(Web page revision data)

--- START ---

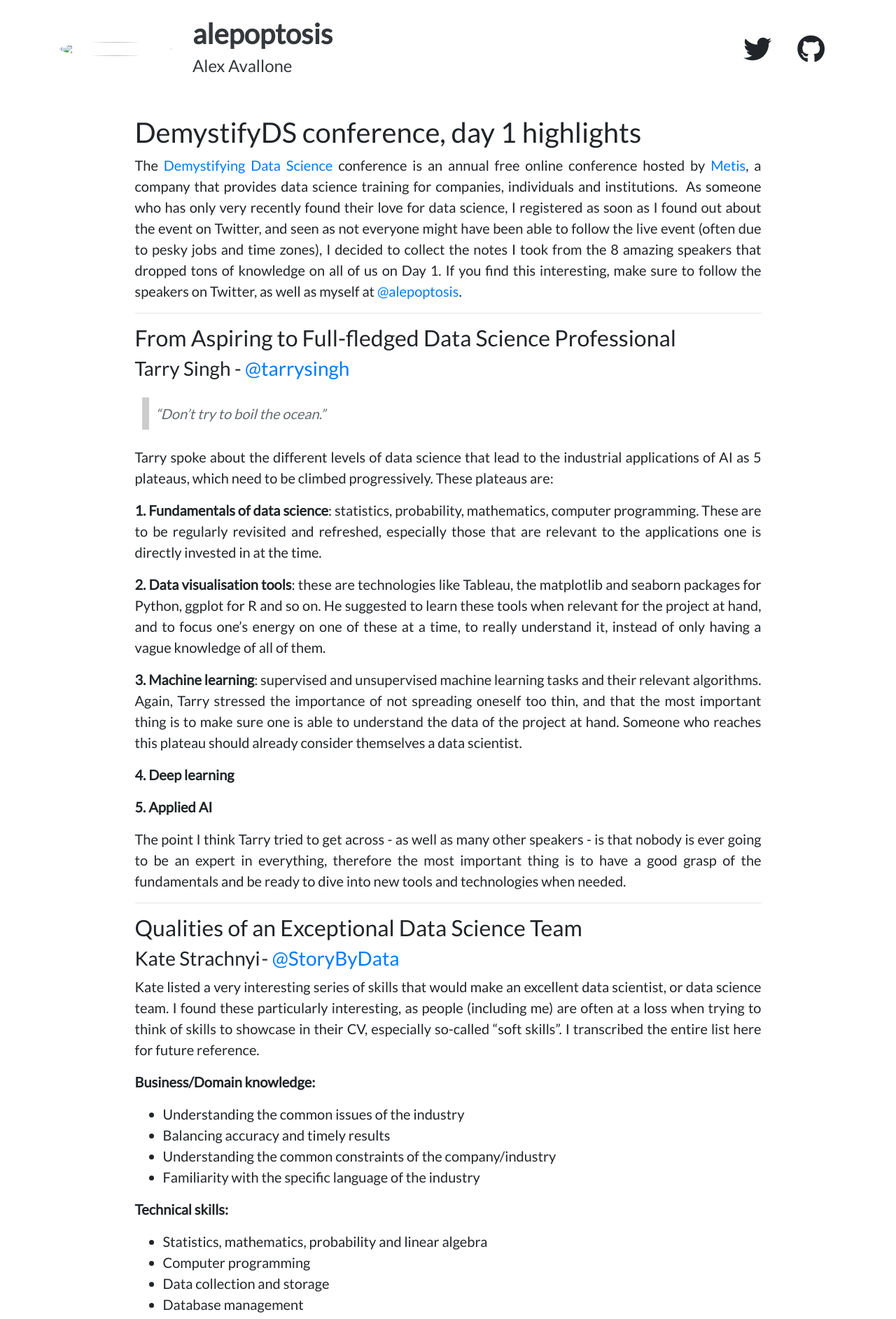
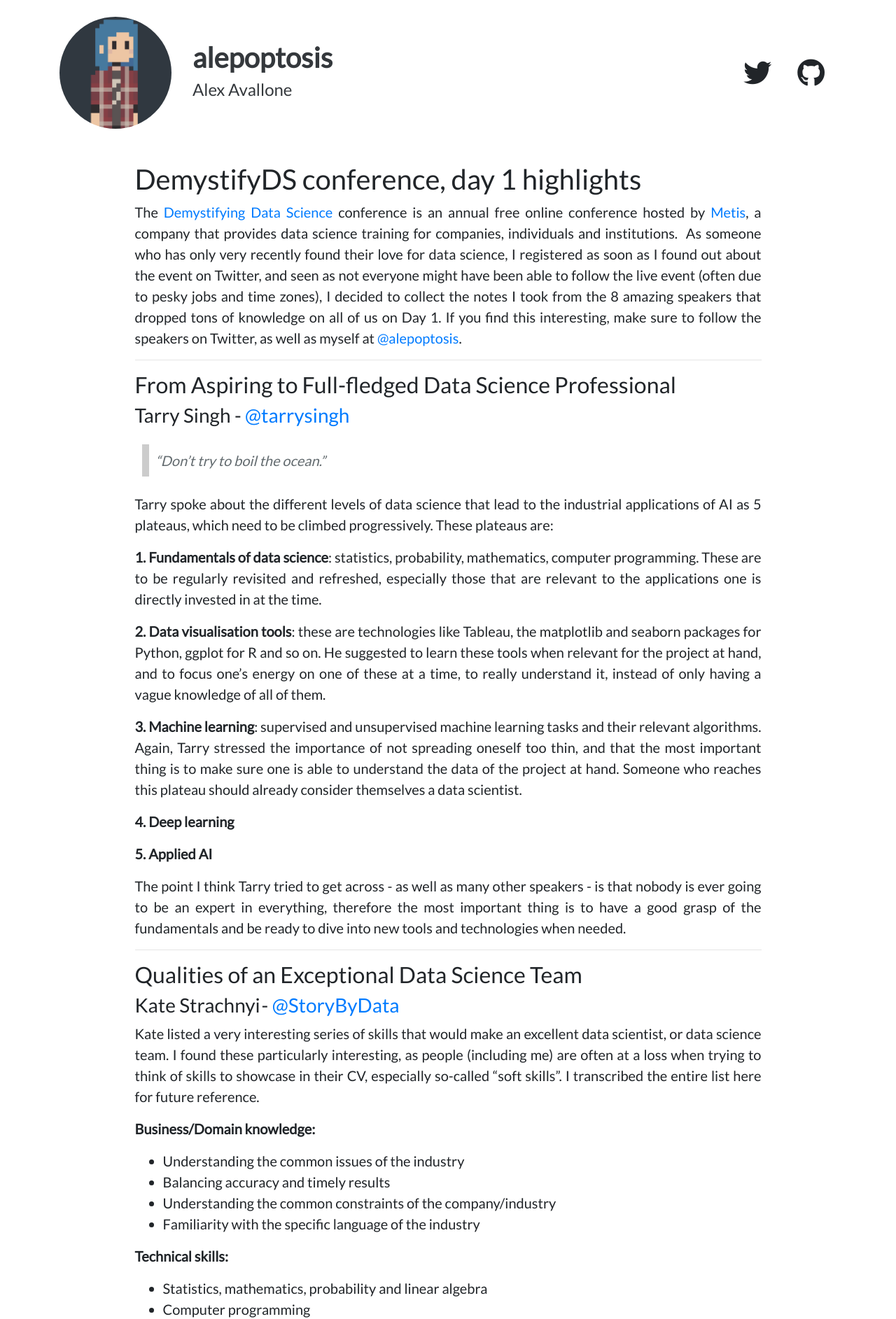
Before and after one commit to alepoptosis/alepoptosis.github.io, a Jekyll site: the page built from _articles/demystifyds_notes.md, in a window 1280 px wide. Shown: the top 1885 px of the page at 70% size. Built offline with Jekyll 4.4.1, drawn with Linux system fonts in a browser that asks for light colours; nearby versions of some CDN libraries.

Commit message:
Fix images link

```diff
--- a/_layouts/template.html
+++ b/_layouts/template.html
@@ -3,7 +3,7 @@
     <meta charset="utf-8">
     <meta name="viewport" content="width=device-width, initial-scale=1">
     <title>alepoptosis</title>
-    <link rel="icon" href="images/profile.png" style="border-radius: 50%">
+    <link rel="icon" href="/images/profile.png" style="border-radius: 50%">
     <link rel="stylesheet" href="https://use.fontawesome.com/releases/v5.8.1/css/all.css">
     <link rel="stylesheet" href="https://stackpath.bootstrapcdn.com/bootstrap/4.3.1/css/bootstrap.min.css">
     <link rel="stylesheet" href="https://cdnjs.cloudflare.com/ajax/libs/fancybox/3.5.7/jquery.fancybox.min.css">
@@ -37,7 +37,7 @@
         <div class="row align-items-center">
             <div class="col-4 col-md-2">
                 <a href="/" style="text-decoration: none; color: #34383c;">
-                    <img src="images/profile.png" style="width: 100%; border-radius: 50%; float: left">
+                    <img src="/images/profile.png" style="width: 100%; border-radius: 50%; float: left">
                 </a>
             </div>
             <div class="d-none d-md-block col-md-4">
```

--- END ---

> Work order: From the first record above to the last, output each one exactly and omit the pictures.

> Exercise output:
Before and after one commit to alepoptosis/alepoptosis.github.io, a Jekyll site: the page built from _articles/demystifyds_notes.md, in a window 1280 px wide. Shown: the top 1885 px of the page at 70% size. Built offline with Jekyll 4.4.1, drawn with Linux system fonts in a browser that asks for light colours; nearby versions of some CDN libraries.

Commit message:
Fix images link

```diff
--- a/_layouts/template.html
+++ b/_layouts/template.html
@@ -3,7 +3,7 @@
     <meta charset="utf-8">
     <meta name="viewport" content="width=device-width, initial-scale=1">
     <title>alepoptosis</title>
-    <link rel="icon" href="images/profile.png" style="border-radius: 50%">
+    <link rel="icon" href="/images/profile.png" style="border-radius: 50%">
     <link rel="stylesheet" href="https://use.fontawesome.com/releases/v5.8.1/css/all.css">
     <link rel="stylesheet" href="https://stackpath.bootstrapcdn.com/bootstrap/4.3.1/css/bootstrap.min.css">
     <link rel="stylesheet" href="https://cdnjs.cloudflare.com/ajax/libs/fancybox/3.5.7/jquery.fancybox.min.css">
@@ -37,7 +37,7 @@
         <div class="row align-items-center">
             <div class="col-4 col-md-2">
                 <a href="/" style="text-decoration: none; color: #34383c;">
-                    <img src="images/profile.png" style="width: 100%; border-radius: 50%; float: left">
+                    <img src="/images/profile.png" style="width: 100%; border-radius: 50%; float: left">
                 </a>
             </div>
             <div class="d-none d-md-block col-md-4">
```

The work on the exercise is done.